Ridley Scott’s directorial talents in the technical departments shine in The Last Duel. Longtime Scott Cinematographer Dariusz Wolski paints the frame in blue for an overcast and cold winter centered in medieval France. Janty Yates’ costume design lends itself well to the narrative, emphasizing the sheer weight that clothing must have been. The sound design is heavy. Each boot-step signals a sign of power and intimidation the King’s men used to their advantage. Aside from the cast’s hygiene, which always seems conveniently fresh for 1386, the authenticity in the design is stunning the whole way through.

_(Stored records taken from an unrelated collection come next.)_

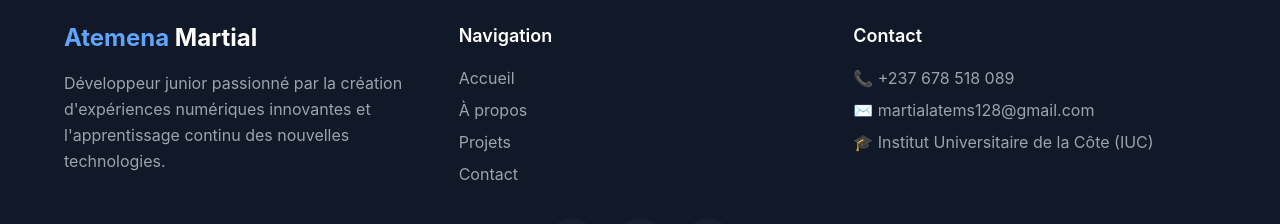
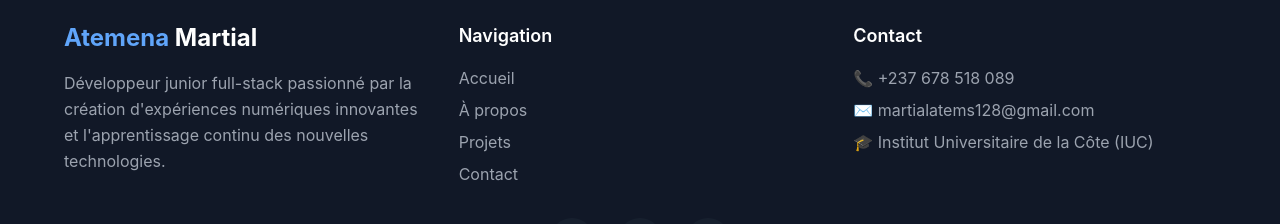
Before and after one commit to Martial-Atems/Deploy-portfolio-pro, a React (Vite) app: page / in a window 1280 px wide. Shown: the part 4249-4473 px from the top of the page. Built offline with nearby package versions, Linux system fonts and the light colour scheme.

Commit message:
3th commit

```diff
--- a/src/components/Footer.tsx
+++ b/src/components/Footer.tsx
@@ -37,7 +37,7 @@ const Footer = () => {
                 <span className="text-blue-400">Atemena</span> Martial
               </h3>
               <p className="text-gray-400 leading-relaxed">
-                Développeur junior passionné par la création d'expériences numériques innovantes
+                Développeur junior full-stack passionné par la création d'expériences numériques innovantes
                 et l'apprentissage continu des nouvelles technologies.
               </p>
             </div>
```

Equally stunning is Jodie Comer’s performance, which, I don’t know what more you could ask as an academy voter for an actress to give. Having to carry what’s close to a star vehicle for all the male leads, Comer proves once more how the brits can outact the Americans any day out of the week. Two guys from Boston and another from Indiana don’t scream 13th century Medieval France. Since two of the stars are also the screenwriters on the project, Mr. Scott decides to go with everyone’s natural accent with a touch of genteelness attached at the end. The results are mostly successful.
Given Adam Driver’s swollenness and military background, it’s easy to see him as a knight in an alternate timeline. His larger-than-life presence, coupled with his politeness, make his character believable. He never seems completely demonstrable upfront, but privately he’s a different person. Ben Affleck is a big surprise here. He does a remarkable job playing an obnoxious yet brilliant ruler who is a sexual deviant himself. Perhaps not to the extent of his friend LeGrig, as far as we know. The weakest link in the cast is Matt Damon, who has the most screen time. If he attached any sense of leisureliness to his accent, I didn’t notice it. Damon relies a lot on his makeup, which is pretty good, so I can’t blame him. Those scars look very believable.

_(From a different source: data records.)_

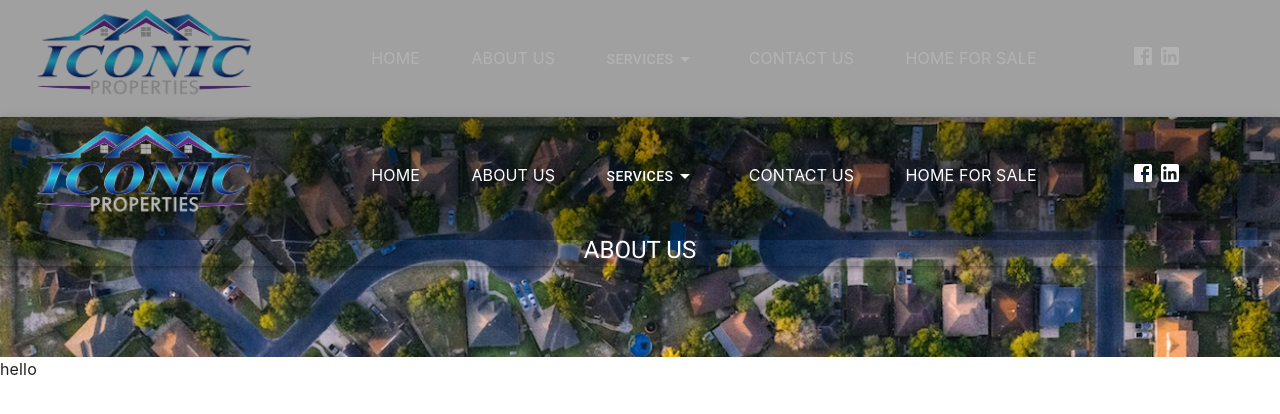
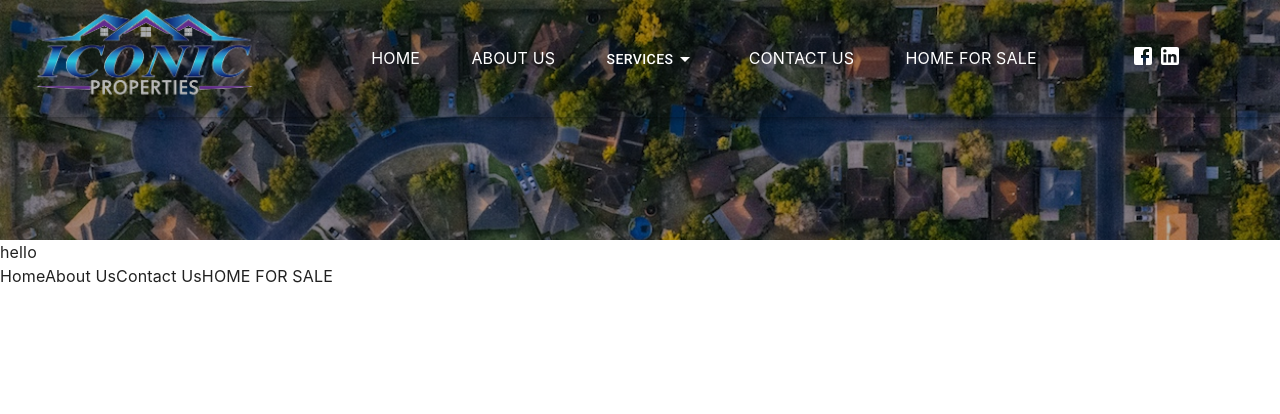
Before and after one commit to shoaibmasood/propertyWebsite, a Next.js app: page /about in a window 1280 px wide. Shown: the top 414 px of the page. Built offline with nearby package versions, Linux system fonts and the light colour scheme.

Commit message:
fixed header styles

```diff
--- a/components/Header/header.styles.js
+++ b/components/Header/header.styles.js
@@ -4,6 +4,8 @@ export const useStyles = makeStyles({
   appbar: {
     // background: 'rgba(0,0,0,0.1)',
     backgroundColor: 'rgba(0,0,0,0.1)',
+    position: 'absolute',
+    zIndex: 555,
   },
   toolbar: {
     display: 'flex',
--- a/components/Layout/Layout.jsx
+++ b/components/Layout/Layout.jsx
@@ -1,12 +1,14 @@
 import React from 'react';
+import Footer from '../Footer/Footer';
 import Header from '../Header/Header';
 
 function Layout({ children }) {
   return (
-    <>
+    <div style={{ position: 'relative' }}>
       <Header />
-      <main>{children}</main>
-    </>
+      {children}
+      <Footer />
+    </div>
   );
 }
 
--- a/pages/about/index.js
+++ b/pages/about/index.js
@@ -1,17 +1,12 @@
 import { Box, Grid } from '@mui/material';
 import React from 'react';
-import Image from 'next/image';
-// import HeaderImage from '../../public/backgroundheader.jpg';
-import Header from '../../components/Header/Header';
 import { useStyles } from './about.style';
 
 function About() {
   const { aboutBanner } = useStyles();
   return (
     <div>
-      <Box className={aboutBanner}>
-        <Header pageHeading={'ABOUT US'} />
-      </Box>
+      <Box className={aboutBanner}></Box>
       <Grid>hello</Grid>
     </div>
   );
```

The story is split into three chapters and told out of continuity, like a Quentin Tarantino film. That is if he made a morally challenging, depressing Medieval drama. Most people might not enjoy this structure. I certainly was thrown off initially, but as the story progressed, I like how it has something to say about how we communicate as a species. If 2020 taught me anything, it’s that hardly anything works. From our day jobs to our political system, hardly anyone relays important information effectively with each other because there’s no transparency. When certain people are put on a pedestal, penance for their sins is not paid. They were able to navigate around all the channels of crossed signals and make it to the top. Now they’re untouchable.
A prime reason the story of Marguerite de Carrouges’ rape is told today other than its reflections is because Jacques LeGris was challenged to the death from her husband for his actions. What other cases were swept under the rug during such times? What cases still get ignored? More than we can care to admit. What The Last Duel has to say about humanity’s inability to work intelligently with one another is as telling as its sins, which may, or rather, will never find forgiveness—only more bloodshed.
When the film comes out on October 15 in Theaters, I hope you’ll agree with my rating. If not let me know why respectfully.